§ Web page edit records:
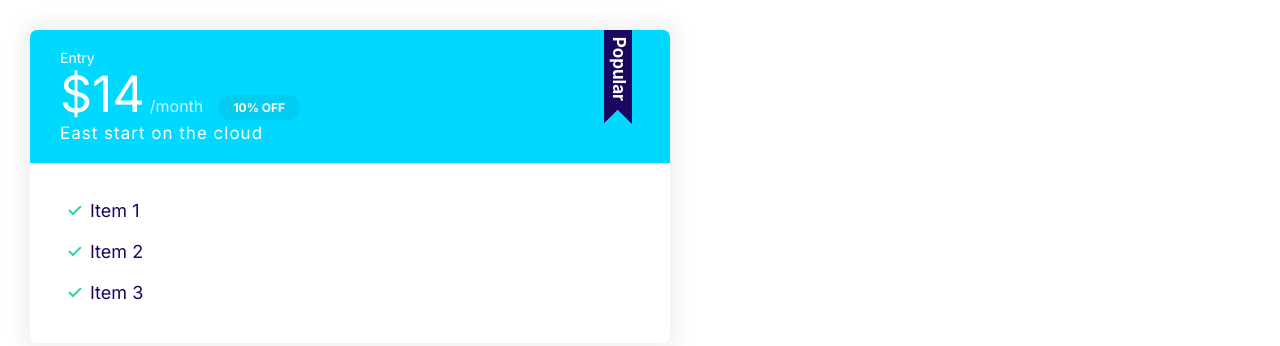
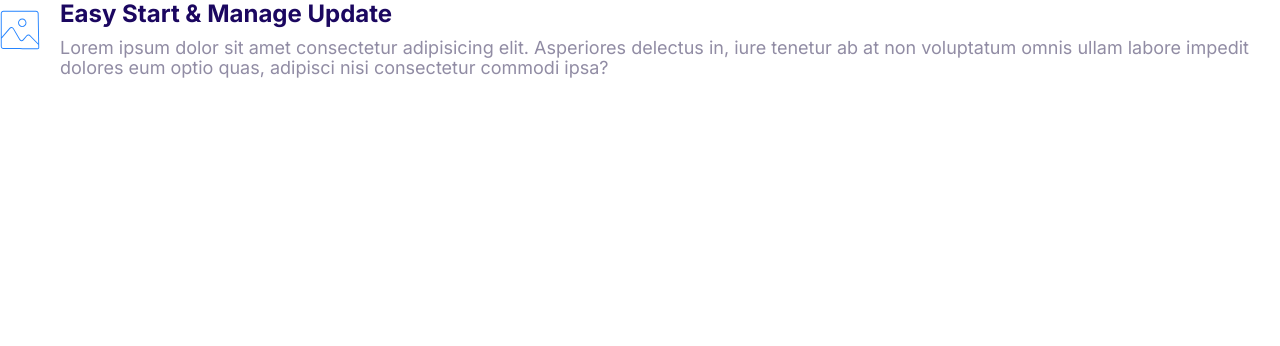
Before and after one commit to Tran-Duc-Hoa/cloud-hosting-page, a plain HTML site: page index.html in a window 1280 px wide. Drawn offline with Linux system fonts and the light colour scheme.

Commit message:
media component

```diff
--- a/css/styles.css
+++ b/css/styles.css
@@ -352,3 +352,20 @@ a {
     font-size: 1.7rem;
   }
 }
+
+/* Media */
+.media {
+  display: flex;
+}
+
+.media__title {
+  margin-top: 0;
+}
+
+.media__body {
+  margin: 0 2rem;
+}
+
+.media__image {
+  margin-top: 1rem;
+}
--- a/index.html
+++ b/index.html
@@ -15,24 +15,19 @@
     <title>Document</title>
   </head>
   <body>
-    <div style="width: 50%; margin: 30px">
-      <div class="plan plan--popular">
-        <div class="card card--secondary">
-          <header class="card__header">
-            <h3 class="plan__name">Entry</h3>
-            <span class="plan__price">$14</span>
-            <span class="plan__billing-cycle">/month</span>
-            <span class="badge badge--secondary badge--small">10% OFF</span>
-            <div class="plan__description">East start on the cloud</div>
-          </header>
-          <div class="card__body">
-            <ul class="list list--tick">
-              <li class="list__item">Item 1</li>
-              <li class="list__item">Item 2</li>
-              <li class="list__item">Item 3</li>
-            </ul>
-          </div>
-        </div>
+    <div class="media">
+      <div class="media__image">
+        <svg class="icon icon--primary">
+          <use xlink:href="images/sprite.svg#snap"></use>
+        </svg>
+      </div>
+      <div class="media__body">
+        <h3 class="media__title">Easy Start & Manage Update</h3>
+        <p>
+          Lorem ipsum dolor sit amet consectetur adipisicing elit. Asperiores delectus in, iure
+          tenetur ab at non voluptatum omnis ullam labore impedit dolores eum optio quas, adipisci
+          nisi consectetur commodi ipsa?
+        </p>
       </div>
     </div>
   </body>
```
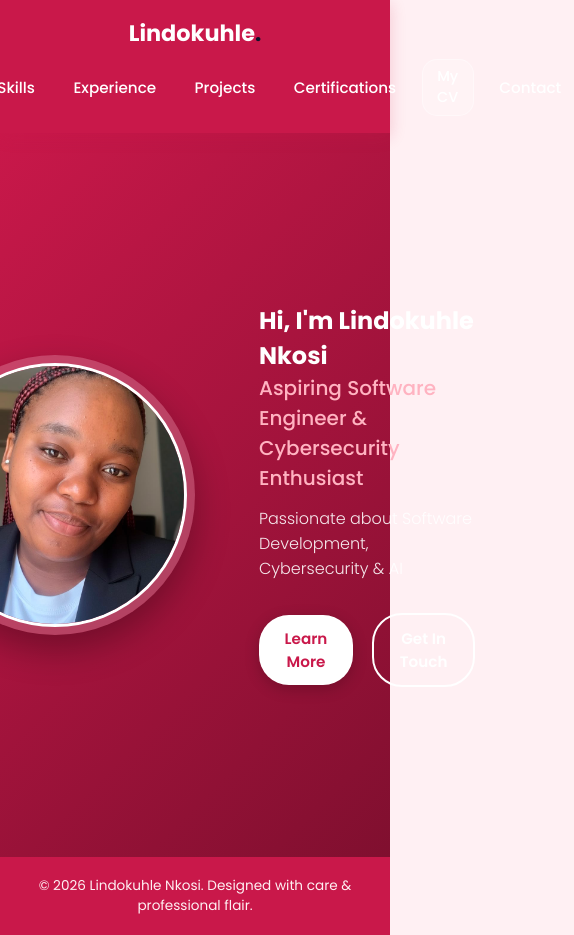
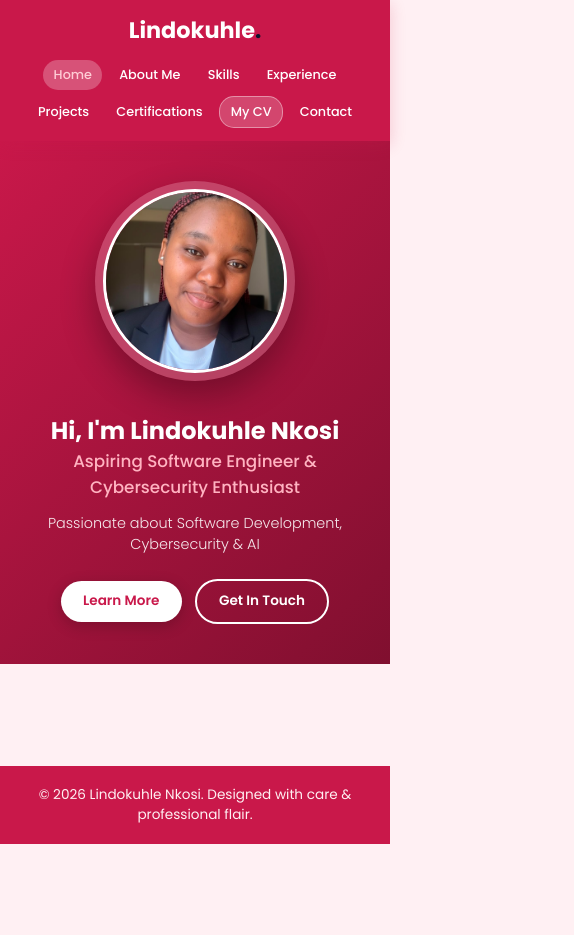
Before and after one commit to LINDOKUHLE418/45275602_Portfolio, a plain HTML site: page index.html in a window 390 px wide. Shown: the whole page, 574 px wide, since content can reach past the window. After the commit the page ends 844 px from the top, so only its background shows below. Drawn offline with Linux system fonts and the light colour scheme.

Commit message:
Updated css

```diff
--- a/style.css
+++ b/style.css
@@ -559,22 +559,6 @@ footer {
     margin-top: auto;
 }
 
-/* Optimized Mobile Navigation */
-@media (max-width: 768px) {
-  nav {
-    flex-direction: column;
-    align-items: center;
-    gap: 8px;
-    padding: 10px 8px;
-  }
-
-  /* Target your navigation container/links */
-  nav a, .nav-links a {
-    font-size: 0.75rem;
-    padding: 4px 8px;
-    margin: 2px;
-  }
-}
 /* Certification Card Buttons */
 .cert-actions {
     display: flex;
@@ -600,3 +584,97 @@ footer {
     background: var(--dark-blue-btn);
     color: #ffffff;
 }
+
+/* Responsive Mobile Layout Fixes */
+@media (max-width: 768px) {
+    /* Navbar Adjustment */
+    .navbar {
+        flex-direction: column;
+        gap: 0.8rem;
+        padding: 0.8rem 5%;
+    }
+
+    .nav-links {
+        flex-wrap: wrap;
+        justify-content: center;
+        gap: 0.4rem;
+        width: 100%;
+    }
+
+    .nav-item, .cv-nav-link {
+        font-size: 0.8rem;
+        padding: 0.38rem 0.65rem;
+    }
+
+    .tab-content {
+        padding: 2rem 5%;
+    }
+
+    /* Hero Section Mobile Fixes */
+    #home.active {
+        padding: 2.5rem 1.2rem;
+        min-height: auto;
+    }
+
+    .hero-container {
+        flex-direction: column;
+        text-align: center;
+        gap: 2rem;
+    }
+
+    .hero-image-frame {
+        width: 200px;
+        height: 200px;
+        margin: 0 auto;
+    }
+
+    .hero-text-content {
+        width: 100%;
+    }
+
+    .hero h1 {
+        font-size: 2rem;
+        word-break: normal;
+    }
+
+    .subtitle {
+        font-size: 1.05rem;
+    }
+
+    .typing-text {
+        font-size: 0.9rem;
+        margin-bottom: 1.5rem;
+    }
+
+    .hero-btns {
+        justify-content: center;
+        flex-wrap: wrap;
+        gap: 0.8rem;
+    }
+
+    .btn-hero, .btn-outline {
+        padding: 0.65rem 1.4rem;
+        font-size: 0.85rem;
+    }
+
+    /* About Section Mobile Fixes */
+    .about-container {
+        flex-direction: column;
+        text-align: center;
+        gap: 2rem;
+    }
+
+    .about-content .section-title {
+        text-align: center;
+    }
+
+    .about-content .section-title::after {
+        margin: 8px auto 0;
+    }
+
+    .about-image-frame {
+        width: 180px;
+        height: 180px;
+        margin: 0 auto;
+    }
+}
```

§ What the task requires: Return every entry above word for word, leaving pictures out.

§ Exercise response:
Before and after one commit to Tran-Duc-Hoa/cloud-hosting-page, a plain HTML site: page index.html in a window 1280 px wide. Drawn offline with Linux system fonts and the light colour scheme.

Commit message:
media component

```diff
--- a/css/styles.css
+++ b/css/styles.css
@@ -352,3 +352,20 @@ a {
     font-size: 1.7rem;
   }
 }
+
+/* Media */
+.media {
+  display: flex;
+}
+
+.media__title {
+  margin-top: 0;
+}
+
+.media__body {
+  margin: 0 2rem;
+}
+
+.media__image {
+  margin-top: 1rem;
+}
--- a/index.html
+++ b/index.html
@@ -15,24 +15,19 @@
     <title>Document</title>
   </head>
   <body>
-    <div style="width: 50%; margin: 30px">
-      <div class="plan plan--popular">
-        <div class="card card--secondary">
-          <header class="card__header">
-            <h3 class="plan__name">Entry</h3>
-            <span class="plan__price">$14</span>
-            <span class="plan__billing-cycle">/month</span>
-            <span class="badge badge--secondary badge--small">10% OFF</span>
-            <div class="plan__description">East start on the cloud</div>
-          </header>
-          <div class="card__body">
-            <ul class="list list--tick">
-              <li class="list__item">Item 1</li>
-              <li class="list__item">Item 2</li>
-              <li class="list__item">Item 3</li>
-            </ul>
-          </div>
-        </div>
+    <div class="media">
+      <div class="media__image">
+        <svg class="icon icon--primary">
+          <use xlink:href="images/sprite.svg#snap"></use>
+        </svg>
+      </div>
+      <div class="media__body">
+        <h3 class="media__title">Easy Start & Manage Update</h3>
+        <p>
+          Lorem ipsum dolor sit amet consectetur adipisicing elit. Asperiores delectus in, iure
+          tenetur ab at non voluptatum omnis ullam labore impedit dolores eum optio quas, adipisci
+          nisi consectetur commodi ipsa?
+        </p>
       </div>
     </div>
   </body>
```
Before and after one commit to LINDOKUHLE418/45275602_Portfolio, a plain HTML site: page index.html in a window 390 px wide. Shown: the whole page, 574 px wide, since content can reach past the window. After the commit the page ends 844 px from the top, so only its background shows below. Drawn offline with Linux system fonts and the light colour scheme.

Commit message:
Updated css

```diff
--- a/style.css
+++ b/style.css
@@ -559,22 +559,6 @@ footer {
     margin-top: auto;
 }
 
-/* Optimized Mobile Navigation */
-@media (max-width: 768px) {
-  nav {
-    flex-direction: column;
-    align-items: center;
-    gap: 8px;
-    padding: 10px 8px;
-  }
-
-  /* Target your navigation container/links */
-  nav a, .nav-links a {
-    font-size: 0.75rem;
-    padding: 4px 8px;
-    margin: 2px;
-  }
-}
 /* Certification Card Buttons */
 .cert-actions {
     display: flex;
@@ -600,3 +584,97 @@ footer {
     background: var(--dark-blue-btn);
     color: #ffffff;
 }
+
+/* Responsive Mobile Layout Fixes */
+@media (max-width: 768px) {
+    /* Navbar Adjustment */
+    .navbar {
+        flex-direction: column;
+        gap: 0.8rem;
+        padding: 0.8rem 5%;
+    }
+
+    .nav-links {
+        flex-wrap: wrap;
+        justify-content: center;
+        gap: 0.4rem;
+        width: 100%;
+    }
+
+    .nav-item, .cv-nav-link {
+        font-size: 0.8rem;
+        padding: 0.38rem 0.65rem;
+    }
+
+    .tab-content {
+        padding: 2rem 5%;
+    }
+
+    /* Hero Section Mobile Fixes */
+    #home.active {
+        padding: 2.5rem 1.2rem;
+        min-height: auto;
+    }
+
+    .hero-container {
+        flex-direction: column;
+        text-align: center;
+        gap: 2rem;
+    }
+
+    .hero-image-frame {
+        width: 200px;
+        height: 200px;
+        margin: 0 auto;
+    }
+
+    .hero-text-content {
+        width: 100%;
+    }
+
+    .hero h1 {
+        font-size: 2rem;
+        word-break: normal;
+    }
+
+    .subtitle {
+        font-size: 1.05rem;
+    }
+
+    .typing-text {
+        font-size: 0.9rem;
+        margin-bottom: 1.5rem;
+    }
+
+    .hero-btns {
+        justify-content: center;
+        flex-wrap: wrap;
+        gap: 0.8rem;
+    }
+
+    .btn-hero, .btn-outline {
+        padding: 0.65rem 1.4rem;
+        font-size: 0.85rem;
+    }
+
+    /* About Section Mobile Fixes */
+    .about-container {
+        flex-direction: column;
+        text-align: center;
+        gap: 2rem;
+    }
+
+    .about-content .section-title {
+        text-align: center;
+    }
+
+    .about-content .section-title::after {
+        margin: 8px auto 0;
+    }
+
+    .about-image-frame {
+        width: 180px;
+        height: 180px;
+        margin: 0 auto;
+    }
+}
```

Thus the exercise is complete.